* **Assigned task**: The lines to copy are those holding the string "사용자가" in the entries below.

* **Itemized modification records**:
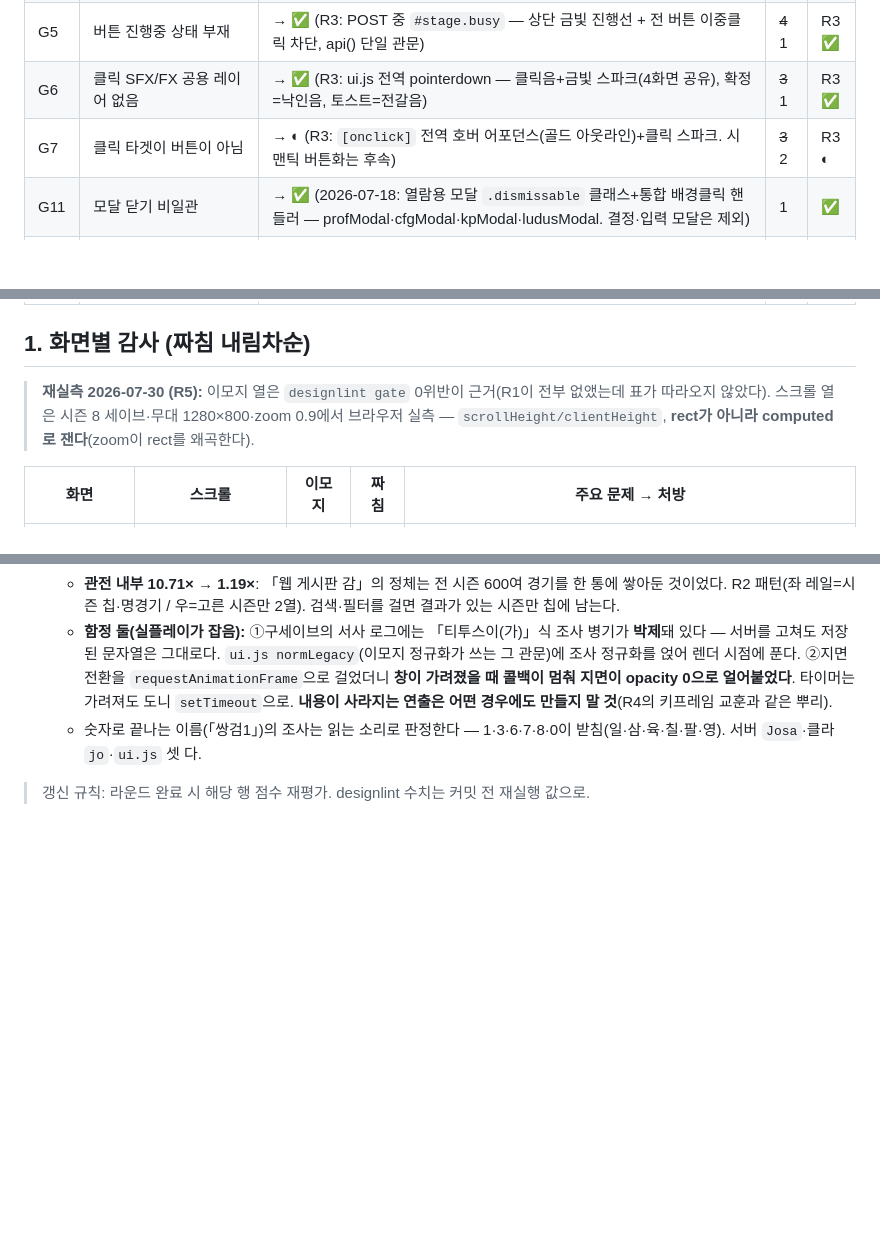
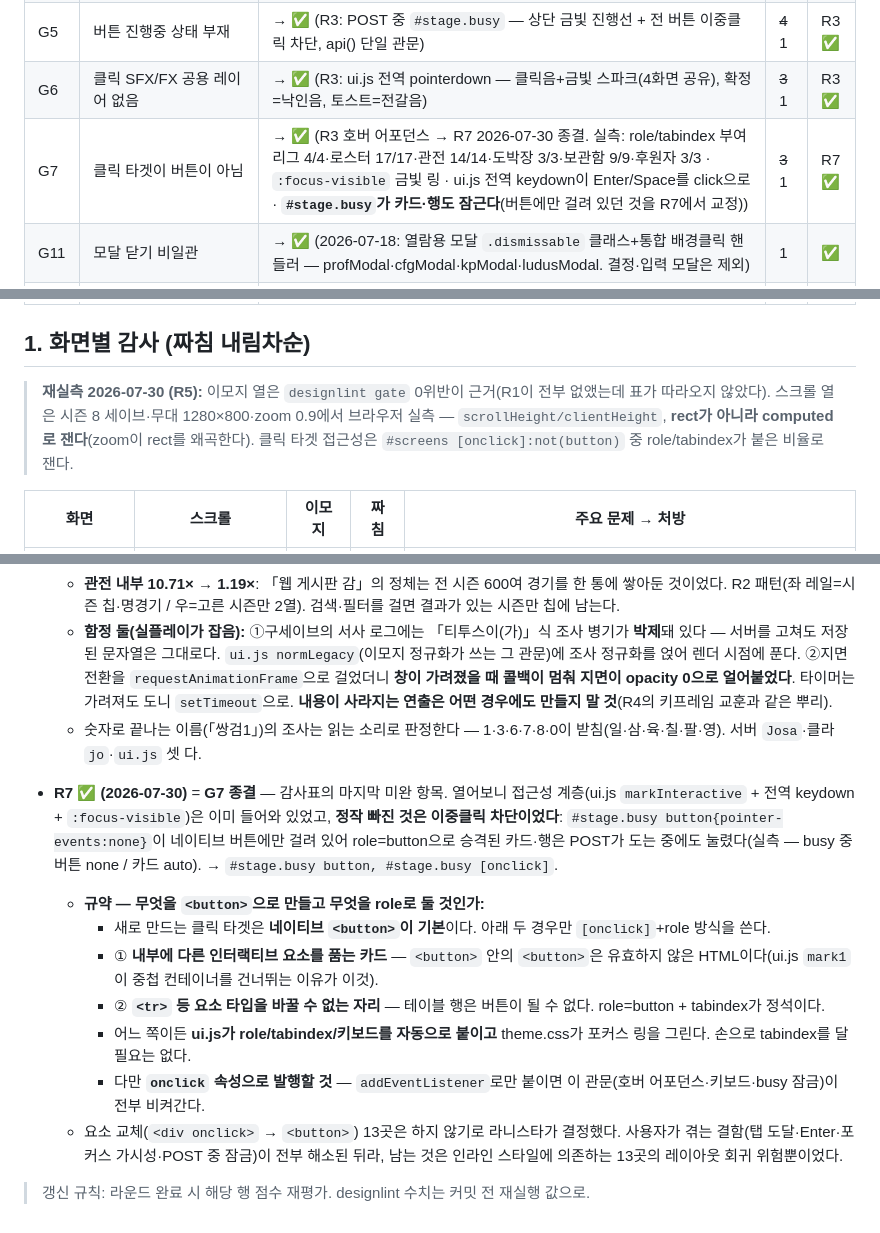
Before and after one commit to jo639/morituri, a Markdown page: MORITURI_짜침감사.md, 3 parts joined by grey strips. Drawn GitHub-style; blank space fills up the shorter version.

Commit message:
docs(짜침감사): G7 종결 — 감사표 전 항목 ✅
R7 항목 신설. G7의 실측 근거(role/tabindex 부여 비율 화면별·포커스 링·Enter/Space·
busy 잠금)를 행에 박고, 다음 사람이 헷갈리지 않게 규약을 남겼다:

새 클릭 타겟은 네이티브 <button>이 기본. [onclick]+role은 두 경우만 —
① 내부에 인터랙티브를 품는 카드(button-in-button은 무효 HTML)
② <tr> 등 요소 타입을 바꿀 수 없는 자리
어느 쪽이든 반드시 onclick 속성으로 발행할 것. addEventListener로만 붙이면
호버 어포던스·키보드·busy 잠금 관문이 전부 비켜간다.

요소 교체(div→button) 13곳은 하지 않기로 결정. 사용자가 겪는 결함(탭 도달·Enter·
포커스 가시성·POST 중 잠금)이 전부 해소된 뒤라 남는 건 레이아웃 회귀 위험뿐이었다.

이로써 전역 G1~G13·화면별 13행 전부 ✅ — 미완 행 0.

Co-Authored-By: Claude Opus 5 <noreply@anthropic.com>

```diff
--- a/MORITURI_짜침감사.md
+++ b/MORITURI_짜침감사.md
@@ -15,7 +15,7 @@
 | G4 | 페이지 리플로우 레이아웃 | → **0** ✅ (R2 2026-07-17: `#stage` 고정 무대 1280×800 + zoom fit, 오버레이 무대 좌표계, UI 배율=가상 해상도) | ~~4~~ 1 | R2 ✅ |
 | G5 | 버튼 진행중 상태 부재 | → ✅ (R3: POST 중 `#stage.busy` — 상단 금빛 진행선 + 전 버튼 이중클릭 차단, api() 단일 관문) | ~~4~~ 1 | R3 ✅ |
 | G6 | 클릭 SFX/FX 공용 레이어 없음 | → ✅ (R3: ui.js 전역 pointerdown — 클릭음+금빛 스파크(4화면 공유), 확정=낙인음, 토스트=전갈음) | ~~3~~ 1 | R3 ✅ |
-| G7 | 클릭 타겟이 버튼이 아님 | → ◐ (R3: `[onclick]` 전역 호버 어포던스(골드 아웃라인)+클릭 스파크. 시맨틱 버튼화는 후속) | ~~3~~ 2 | R3 ◐ |
+| G7 | 클릭 타겟이 버튼이 아님 | → **✅** (R3 호버 어포던스 → R7 2026-07-30 종결. 실측: role/tabindex 부여 리그 4/4·로스터 17/17·관전 14/14·도박장 3/3·보관함 9/9·후원자 3/3 · `:focus-visible` 금빛 링 · ui.js 전역 keydown이 Enter/Space를 click으로 · **`#stage.busy`가 카드·행도 잠근다**(버튼에만 걸려 있던 것을 R7에서 교정)) | ~~3~~ 1 | R7 ✅ |
 | G11 | 모달 닫기 비일관 | → ✅ (2026-07-18: 열람용 모달 `.dismissable` 클래스+통합 배경클릭 핸들러 — profModal·cfgModal·kpModal·ludusModal. 결정·입력 모달은 제외) | 1 | ✅ |
 | G12 | 소형 아바타 초상 잘림 | → ✅ (코치마크: 정사각 cover가 전신을 작게 담던 것 → `.avatar` 1.7배 얼굴 확대. 대화 초상은 G13이 원인) | 1 | ✅ |
 | G13 | 가로스크롤 전역 규칙이 초상 클립 | → ✅ (`#stage *{overflow-x}` 전역이 `left:-200px` 대화 초상까지 클립+세로축 auto 부작용 → 스크롤 컨테이너 한정 `.screen/.pad/[overflow:auto]`) | 1 | ✅ |
@@ -25,7 +25,7 @@
 
 ## 1. 화면별 감사 (짜침 내림차순)
 
-> **재실측 2026-07-30 (R5):** 이모지 열은 `designlint gate` 0위반이 근거(R1이 전부 없앴는데 표가 따라오지 않았다). 스크롤 열은 시즌 8 세이브·무대 1280×800·zoom 0.9에서 브라우저 실측 — `scrollHeight/clientHeight`, **rect가 아니라 computed로 잰다**(zoom이 rect를 왜곡한다).
+> **재실측 2026-07-30 (R5):** 이모지 열은 `designlint gate` 0위반이 근거(R1이 전부 없앴는데 표가 따라오지 않았다). 스크롤 열은 시즌 8 세이브·무대 1280×800·zoom 0.9에서 브라우저 실측 — `scrollHeight/clientHeight`, **rect가 아니라 computed로 잰다**(zoom이 rect를 왜곡한다). 클릭 타겟 접근성은 `#screens [onclick]:not(button)` 중 role/tabindex가 붙은 비율로 잰다.
 
 | 화면 | 스크롤 | 이모지 | 짜침 | 주요 문제 → 처방 |
 |---|---|---|---|---|
@@ -78,4 +78,13 @@
   - **함정 둘(실플레이가 잡음):** ①구세이브의 서사 로그에는 「티투스이(가)」식 조사 병기가 **박제**돼 있다 — 서버를 고쳐도 저장된 문자열은 그대로다. `ui.js normLegacy`(이모지 정규화가 쓰는 그 관문)에 조사 정규화를 얹어 렌더 시점에 푼다. ②지면 전환을 `requestAnimationFrame`으로 걸었더니 **창이 가려졌을 때 콜백이 멈춰 지면이 opacity 0으로 얼어붙었다**. 타이머는 가려져도 도니 `setTimeout`으로. **내용이 사라지는 연출은 어떤 경우에도 만들지 말 것**(R4의 키프레임 교훈과 같은 뿌리).
   - 숫자로 끝나는 이름(「쌍검1」)의 조사는 읽는 소리로 판정한다 — 1·3·6·7·8·0이 받침(일·삼·육·칠·팔·영). 서버 `Josa`·클라 `jo`·`ui.js` 셋 다.
 
+- **R7 ✅ (2026-07-30)** = **G7 종결** — 감사표의 마지막 미완 항목. 열어보니 접근성 계층(ui.js `markInteractive` + 전역 keydown + `:focus-visible`)은 이미 들어와 있었고, **정작 빠진 것은 이중클릭 차단이었다**: `#stage.busy button{pointer-events:none}`이 네이티브 버튼에만 걸려 있어 role=button으로 승격된 카드·행은 POST가 도는 중에도 눌렸다(실측 — busy 중 버튼 none / 카드 auto). → `#stage.busy button, #stage.busy [onclick]`.
+  - **규약 — 무엇을 `<button>`으로 만들고 무엇을 role로 둘 것인가:**
+    - 새로 만드는 클릭 타겟은 **네이티브 `<button>`이 기본**이다. 아래 두 경우만 `[onclick]`+role 방식을 쓴다.
+    - ① **내부에 다른 인터랙티브 요소를 품는 카드** — `<button>` 안의 `<button>`은 유효하지 않은 HTML이다(ui.js `mark1`이 중첩 컨테이너를 건너뛰는 이유가 이것).
+    - ② **`<tr>` 등 요소 타입을 바꿀 수 없는 자리** — 테이블 행은 버튼이 될 수 없다. role=button + tabindex가 정석이다.
+    - 어느 쪽이든 **ui.js가 role/tabindex/키보드를 자동으로 붙이고** theme.css가 포커스 링을 그린다. 손으로 tabindex를 달 필요는 없다.
+    - 다만 **`onclick` 속성으로 발행할 것** — `addEventListener`로만 붙이면 이 관문(호버 어포던스·키보드·busy 잠금)이 전부 비켜간다.
+  - 요소 교체(`<div onclick>` → `<button>`) 13곳은 하지 않기로 라니스타가 결정했다. 사용자가 겪는 결함(탭 도달·Enter·포커스 가시성·POST 중 잠금)이 전부 해소된 뒤라, 남는 것은 인라인 스타일에 의존하는 13곳의 레이아웃 회귀 위험뿐이었다.
+
 > 갱신 규칙: 라운드 완료 시 해당 행 점수 재평가. designlint 수치는 커밋 전 재실행 값으로.
```
Also changed, not shown: MORITURI_현황.md (+1 -0 lines).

* **Answer to this problem**:
요소 교체(div→button) 13곳은 하지 않기로 결정. 사용자가 겪는 결함(탭 도달·Enter·
+  - 요소 교체(`<div onclick>` → `<button>`) 13곳은 하지 않기로 라니스타가 결정했다. 사용자가 겪는 결함(탭 도달·Enter·포커스 가시성·POST 중 잠금)이 전부 해소된 뒤라, 남는 것은 인라인 스타일에 의존하는 13곳의 레이아웃 회귀 위험뿐이었다.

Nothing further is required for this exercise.